Replenishment lead time for each item is the next piece of data that is needed. If this is an internal manufacturing supermarket, the lead time will be the amount of internal time needed to make the required quantity once a trigger is reached. For a purchased parts supermarket, we will need to know the vendor’s lead time once a trigger has been hit and an order placed.
The next piece of data needed is the frequency that the product will be ordered in. Let’s say for example that you are purchasing products from overseas and there is a lead time of 14 weeks. Having to hold fourteen weeks of inventory will eat up cash and space. There needs to be a better way. The lead time will be kept at 14 weeks, but the frequency for orders can be dropped to perhaps 2 weeks so the amount of cash and space required is limited. Doing this will create a pipeline of product in the supply chain from overseas to your facility. There are costs of shipping to be contended with also, but this is all a balancing act to provide the best service to your customer at the lowest cost of inventory. The tool will allow you to model such scenarios.
The final factor to add to the tool is the amount of safety stock required. We calculate this by each SKU. We have found over time that using a “peanut butter” type of safety stock allowance places some inventory positions at risk while others are too fat. Our tool allows the user to “tune” each SKU and determine the outages that would have or could happen. The tool will predict how many outages there would be and when they would have occurred. The user can also see how much inventory it would take to have zero outages. Customers sometimes determine that they will manage the risk of a single outage to reduce the overall cost of the inventory on hand.

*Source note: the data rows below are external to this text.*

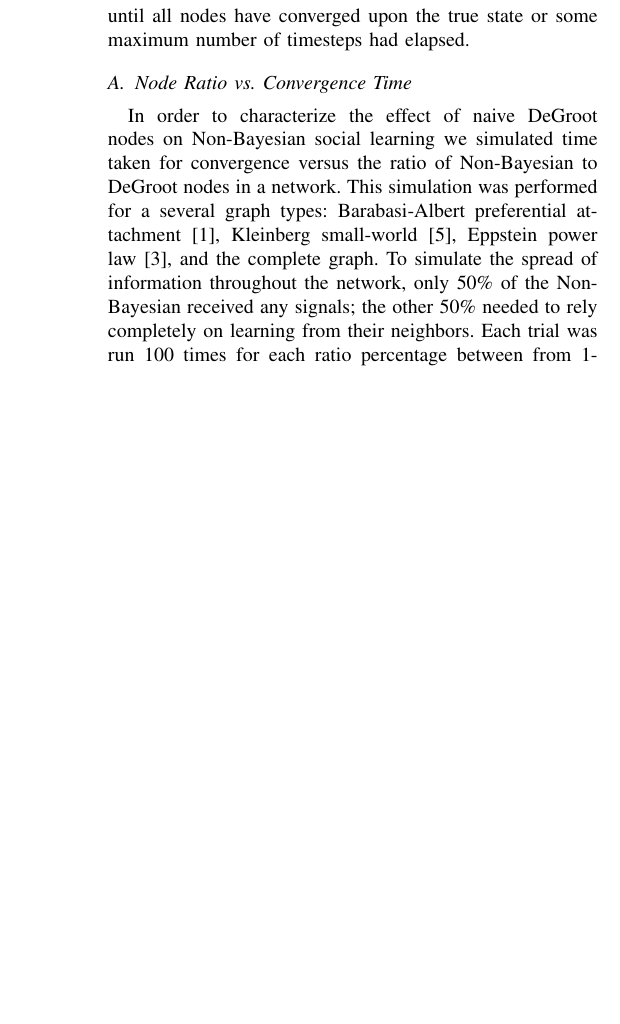
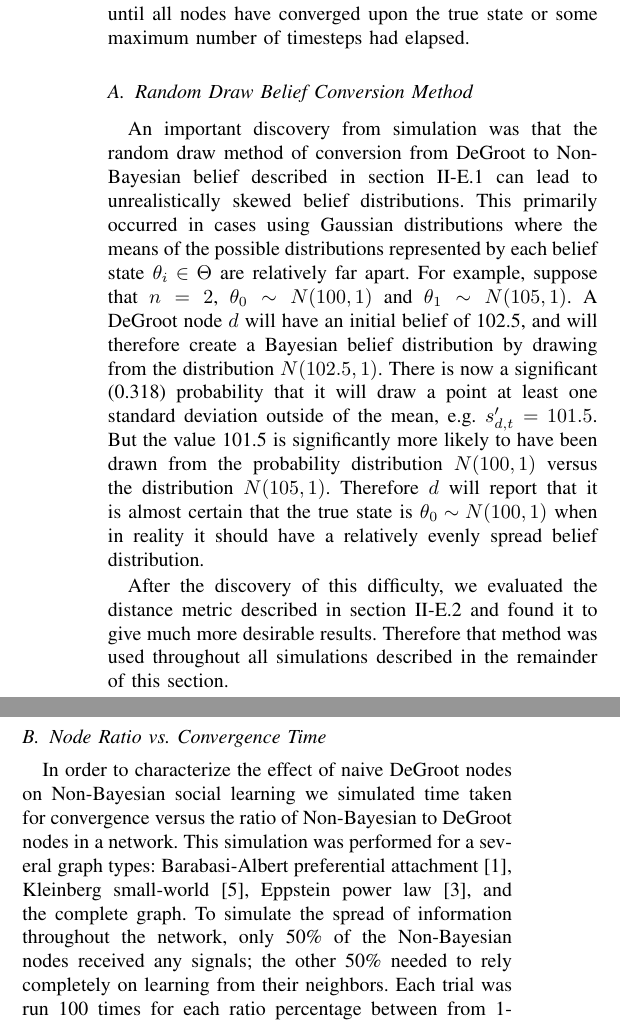
Before and after one commit to pdaquino/EECS598, a LaTeX paper (docs/paper.tex): part of one column of page 4 of 6 before the commit and two parts of the columns of page 4 of 6 after it, the two joined at a grey line, cut so that both start at the same text, the shorter picture padded with empty space. Compiled offline with pdfLaTeX.

Commit message:
Description of why random draw method fails

```diff
--- a/docs/paper.tex
+++ b/docs/paper.tex
@@ -234,8 +234,14 @@ We have observed in simulation that the noise from the DeGroot to Non-Bayesian c
 
 In order to seek insight about the behavior of our model we performed a series of simulations using the JUNG network/graph software library \cite{website:JUNGGraphLibrary}.  For each simulation, $\Theta$ consisted of two Gaussian distributions with means of 100 and 105 and standard deviation of 1.  Each trial was run until all nodes have converged upon the true state or some maximum number of timesteps had elapsed.
 
+\subsection{Random Draw Belief Conversion Method}
+
+An important discovery from simulation was that the random draw method of conversion from DeGroot to Non-Bayesian belief described in section~\ref{sec:draw_from_degroot} can lead to unrealistically skewed belief distributions.  This primarily occurred in cases using Gaussian distributions where the means of the possible distributions represented by each belief state $\theta_i \in \Theta$ are relatively far apart.  For example, suppose that $n = 2$, $\theta_0 \sim N(100, 1)$ and $\theta_1 \sim N(105, 1)$.  A DeGroot node $d$ will have an initial belief of 102.5, and will therefore create a Bayesian belief distribution by drawing from the distribution $N(102.5, 1)$.  There is now a significant (0.318) probability that it will draw a point at least one standard deviation outside of the mean, e.g. $s_{d,t}^\prime = 101.5$.  But the value 101.5 is significantly more likely to have been drawn from the probability distribution $N(100, 1)$ versus the distribution $N(105, 1)$.  Therefore $d$ will report that it is almost certain that the true state is $\theta_0 \sim N(100, 1)$ when in reality it should have a relatively evenly spread belief distribution.
+
+After the discovery of this difficulty, we evaluated the distance metric described in section~\ref{sec:likelihood_metric} and found it to give much more desirable results.  Therefore that method was used throughout all simulations described in the remainder of this section.
+
 \subsection{Node Ratio vs. Convergence Time}
 \label{sec:node_ratio_vs_convergence_time}
 
-In order to characterize the effect of naive DeGroot nodes on Non-Bayesian social learning we simulated time taken for convergence versus the ratio of Non-Bayesian to DeGroot nodes in a network.  This simulation was performed for a several graph types: Barabasi-Albert preferential attachment~\cite{Barabasi}, Kleinberg small-world~\cite{KleinbergSmallWorld}, Eppstein power law~\cite{Eppstein}, and the complete graph.  To simulate the spread of information throughout the network, only 50\% of the Non-Bayesian received any signals; the other 50\% needed to rely completely on learning from their neighbors.  Each trial was run 100 times for each ratio percentage between from 1-100\%, for a total of 10,000 trials for each graph type.
+In order to characterize the effect of naive DeGroot nodes on Non-Bayesian social learning we simulated time taken for convergence versus the ratio of Non-Bayesian to DeGroot nodes in a network.  This simulation was performed for a several graph types: Barabasi-Albert preferential attachment~\cite{Barabasi}, Kleinberg small-world~\cite{KleinbergSmallWorld}, Eppstein power law~\cite{Eppstein}, and the complete graph.  To simulate the spread of information throughout the network, only 50\% of the Non-Bayesian nodes received any signals; the other 50\% needed to rely completely on learning from their neighbors.  Each trial was run 100 times for each ratio percentage between from 1-100\%, for a total of 10,000 trials for each graph type.
 
```
Also changed, not shown: docs/paper.tex (2 more changed lines).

The tool shows the trigger point for each item and the reorder quantity once the trigger point is reached once the user is done “tuning” the item. The trigger points and reorder quantities can be set to a skid or container quantity as needed.
This inventory control tool will also show how much space will be required by the inventory. Optima customizes each tool to a customer’s requirements for the amount on each skid, stack height, etc. The tool also shows average and maximum inventory levels and the cost of the inventory.
This type of tool should only be used 2 to 4 times per year. This is not a day to day tool; it is used to determine the inventory levels to be used over the next period with three months being the lowest. Below are some examples of a fully deployed tool.
“Supermarkets” or “Kanbans” of inventory can be extremely helpful when applied correctly. The beauty of a supermarket or Kanban is that lead time to the customer starts at the supermarket. Deployed correctly, weeks of lead time to customers can be eliminated while controlling internal inventory levels. The difficult part of creating a supermarket or Kanban is the creation of itself. Many times, manufacturers are struggling to meet customer demand. The utilization of a supermarket would be very helpful. The problem is if they are already struggling to meet demand, when are they going to have the time to fill the supermarket? They will have to meet demand and create additional product to build the supermarket at the same time. Optima will take the time to analyze manufacturing capacity to ensure the capability to build the supermarket if needed. We have the tools that can be deployed to assist with the needed analysis.
Inventory analysis and control described above can be deployed in a virtual/remote method. I can think of no better time to be assessing and controlling inventory levels than now. There may be business saving dollars to be discovered through the application of improved inventory control methods. It can also open doors with your customers by assisting them with improvements in control of their inventories. Contact Optima Associates with any interest in the above tools. We will be happy to discuss your needs.